** Entries shown **

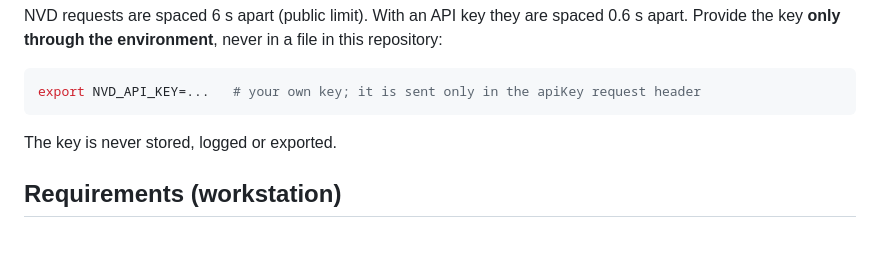
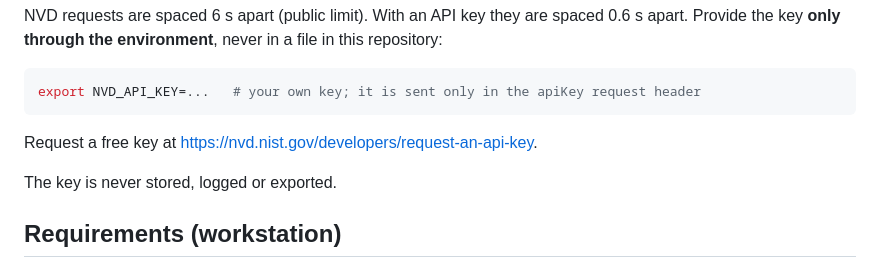
Before and after one commit to Amiri83/EC2Patcher, a Markdown page: README.md, the part around the change. GitHub-like rendering; blank space fills up the shorter version.

Commit message:
docs: add NVD API key request link (docs/nvd-key-link)

````diff
--- a/README.md
+++ b/README.md
@@ -164,6 +164,7 @@ Provide the key **only through the environment**, never in a file in this reposi
 ```bash
 export NVD_API_KEY=...   # your own key; it is sent only in the apiKey request header
 ```
+Request a free key at https://nvd.nist.gov/developers/request-an-api-key.
 
 The key is never stored, logged or exported.
 
````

** Problem requirements **
The copy should hold every entry above word for word and none of the pictures.

** Answer space **
Before and after one commit to Amiri83/EC2Patcher, a Markdown page: README.md, the part around the change. GitHub-like rendering; blank space fills up the shorter version.

Commit message:
docs: add NVD API key request link (docs/nvd-key-link)

````diff
--- a/README.md
+++ b/README.md
@@ -164,6 +164,7 @@ Provide the key **only through the environment**, never in a file in this reposi
 ```bash
 export NVD_API_KEY=...   # your own key; it is sent only in the apiKey request header
 ```
+Request a free key at https://nvd.nist.gov/developers/request-an-api-key.
 
 The key is never stored, logged or exported.
 
````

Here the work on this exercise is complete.